__Data extracts__
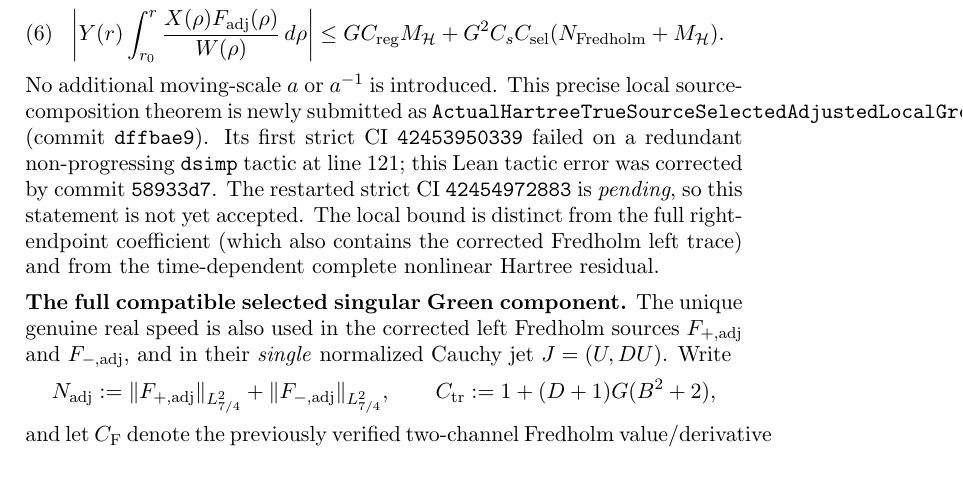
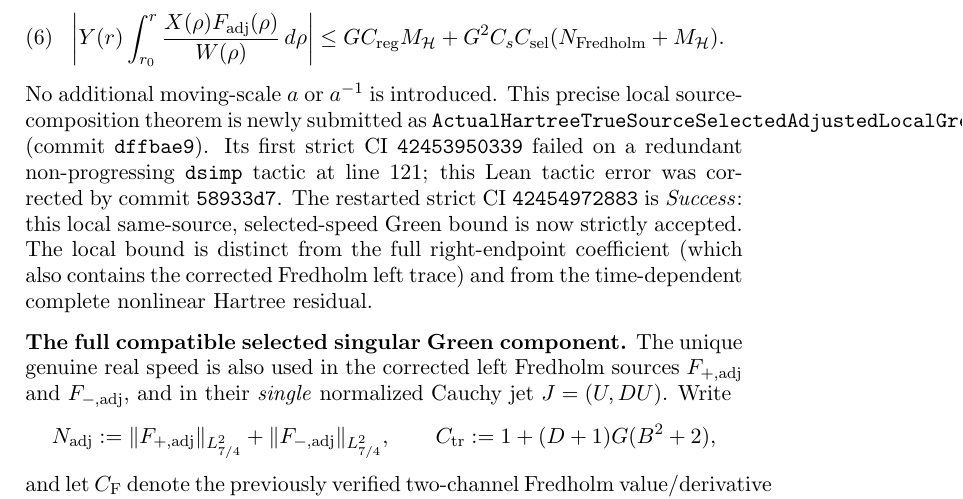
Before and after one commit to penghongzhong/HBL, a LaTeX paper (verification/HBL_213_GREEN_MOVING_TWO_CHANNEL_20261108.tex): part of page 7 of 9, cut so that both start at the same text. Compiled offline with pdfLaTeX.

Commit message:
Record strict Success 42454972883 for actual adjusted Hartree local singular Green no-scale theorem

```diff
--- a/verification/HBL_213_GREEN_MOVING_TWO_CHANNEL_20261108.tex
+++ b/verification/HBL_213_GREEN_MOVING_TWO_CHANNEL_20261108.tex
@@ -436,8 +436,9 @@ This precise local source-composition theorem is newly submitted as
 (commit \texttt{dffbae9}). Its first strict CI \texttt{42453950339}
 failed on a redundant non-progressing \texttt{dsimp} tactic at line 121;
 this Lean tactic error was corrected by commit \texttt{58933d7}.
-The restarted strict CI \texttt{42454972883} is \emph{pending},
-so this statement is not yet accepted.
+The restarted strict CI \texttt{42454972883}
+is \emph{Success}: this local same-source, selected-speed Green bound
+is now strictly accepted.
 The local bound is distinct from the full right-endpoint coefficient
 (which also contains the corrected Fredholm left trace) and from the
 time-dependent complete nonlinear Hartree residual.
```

__Task__
Your answer must be the records above, word for word, with no pictures.

__Completed task__
Before and after one commit to penghongzhong/HBL, a LaTeX paper (verification/HBL_213_GREEN_MOVING_TWO_CHANNEL_20261108.tex): part of page 7 of 9, cut so that both start at the same text. Compiled offline with pdfLaTeX.

Commit message:
Record strict Success 42454972883 for actual adjusted Hartree local singular Green no-scale theorem

```diff
--- a/verification/HBL_213_GREEN_MOVING_TWO_CHANNEL_20261108.tex
+++ b/verification/HBL_213_GREEN_MOVING_TWO_CHANNEL_20261108.tex
@@ -436,8 +436,9 @@ This precise local source-composition theorem is newly submitted as
 (commit \texttt{dffbae9}). Its first strict CI \texttt{42453950339}
 failed on a redundant non-progressing \texttt{dsimp} tactic at line 121;
 this Lean tactic error was corrected by commit \texttt{58933d7}.
-The restarted strict CI \texttt{42454972883} is \emph{pending},
-so this statement is not yet accepted.
+The restarted strict CI \texttt{42454972883}
+is \emph{Success}: this local same-source, selected-speed Green bound
+is now strictly accepted.
 The local bound is distinct from the full right-endpoint coefficient
 (which also contains the corrected Fredholm left trace) and from the
 time-dependent complete nonlinear Hartree residual.
```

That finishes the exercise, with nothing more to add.